> WHAT IS REQUIRED: Every record must be copied exactly. Leave nothing out.

** Opening RECORDS block **

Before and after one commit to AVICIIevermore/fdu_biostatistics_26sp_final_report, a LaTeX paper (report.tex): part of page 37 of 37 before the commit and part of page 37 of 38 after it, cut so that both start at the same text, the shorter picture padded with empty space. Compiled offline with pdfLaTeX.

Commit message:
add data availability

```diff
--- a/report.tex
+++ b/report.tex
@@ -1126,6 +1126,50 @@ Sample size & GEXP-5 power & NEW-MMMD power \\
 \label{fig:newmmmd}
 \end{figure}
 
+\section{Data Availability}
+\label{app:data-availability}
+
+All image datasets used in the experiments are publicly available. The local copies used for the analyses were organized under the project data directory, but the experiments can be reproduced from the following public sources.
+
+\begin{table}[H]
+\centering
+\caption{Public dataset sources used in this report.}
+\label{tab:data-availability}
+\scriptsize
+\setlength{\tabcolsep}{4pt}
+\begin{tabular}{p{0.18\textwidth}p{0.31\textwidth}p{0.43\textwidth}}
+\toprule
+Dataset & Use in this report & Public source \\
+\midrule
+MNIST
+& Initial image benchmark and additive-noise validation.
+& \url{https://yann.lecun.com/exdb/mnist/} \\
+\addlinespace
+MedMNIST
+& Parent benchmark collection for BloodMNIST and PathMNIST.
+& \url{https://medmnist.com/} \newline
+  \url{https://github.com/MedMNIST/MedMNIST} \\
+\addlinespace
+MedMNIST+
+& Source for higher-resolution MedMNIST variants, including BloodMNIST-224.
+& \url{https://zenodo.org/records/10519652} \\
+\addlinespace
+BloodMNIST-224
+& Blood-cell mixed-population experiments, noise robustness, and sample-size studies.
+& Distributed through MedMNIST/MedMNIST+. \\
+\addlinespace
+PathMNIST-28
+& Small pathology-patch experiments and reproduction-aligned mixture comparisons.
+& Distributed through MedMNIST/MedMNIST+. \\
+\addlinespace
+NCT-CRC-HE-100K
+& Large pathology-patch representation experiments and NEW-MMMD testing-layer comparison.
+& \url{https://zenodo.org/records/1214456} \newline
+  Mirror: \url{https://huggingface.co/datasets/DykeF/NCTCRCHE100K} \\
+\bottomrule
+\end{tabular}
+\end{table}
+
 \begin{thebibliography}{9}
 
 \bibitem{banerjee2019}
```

** Closing RECORDS block **

> ANSWER BOX:
Before and after one commit to AVICIIevermore/fdu_biostatistics_26sp_final_report, a LaTeX paper (report.tex): part of page 37 of 37 before the commit and part of page 37 of 38 after it, cut so that both start at the same text, the shorter picture padded with empty space. Compiled offline with pdfLaTeX.

Commit message:
add data availability

```diff
--- a/report.tex
+++ b/report.tex
@@ -1126,6 +1126,50 @@ Sample size & GEXP-5 power & NEW-MMMD power \\
 \label{fig:newmmmd}
 \end{figure}
 
+\section{Data Availability}
+\label{app:data-availability}
+
+All image datasets used in the experiments are publicly available. The local copies used for the analyses were organized under the project data directory, but the experiments can be reproduced from the following public sources.
+
+\begin{table}[H]
+\centering
+\caption{Public dataset sources used in this report.}
+\label{tab:data-availability}
+\scriptsize
+\setlength{\tabcolsep}{4pt}
+\begin{tabular}{p{0.18\textwidth}p{0.31\textwidth}p{0.43\textwidth}}
+\toprule
+Dataset & Use in this report & Public source \\
+\midrule
+MNIST
+& Initial image benchmark and additive-noise validation.
+& \url{https://yann.lecun.com/exdb/mnist/} \\
+\addlinespace
+MedMNIST
+& Parent benchmark collection for BloodMNIST and PathMNIST.
+& \url{https://medmnist.com/} \newline
+  \url{https://github.com/MedMNIST/MedMNIST} \\
+\addlinespace
+MedMNIST+
+& Source for higher-resolution MedMNIST variants, including BloodMNIST-224.
+& \url{https://zenodo.org/records/10519652} \\
+\addlinespace
+BloodMNIST-224
+& Blood-cell mixed-population experiments, noise robustness, and sample-size studies.
+& Distributed through MedMNIST/MedMNIST+. \\
+\addlinespace
+PathMNIST-28
+& Small pathology-patch experiments and reproduction-aligned mixture comparisons.
+& Distributed through MedMNIST/MedMNIST+. \\
+\addlinespace
+NCT-CRC-HE-100K
+& Large pathology-patch representation experiments and NEW-MMMD testing-layer comparison.
+& \url{https://zenodo.org/records/1214456} \newline
+  Mirror: \url{https://huggingface.co/datasets/DykeF/NCTCRCHE100K} \\
+\bottomrule
+\end{tabular}
+\end{table}
+
 \begin{thebibliography}{9}
 
 \bibitem{banerjee2019}
```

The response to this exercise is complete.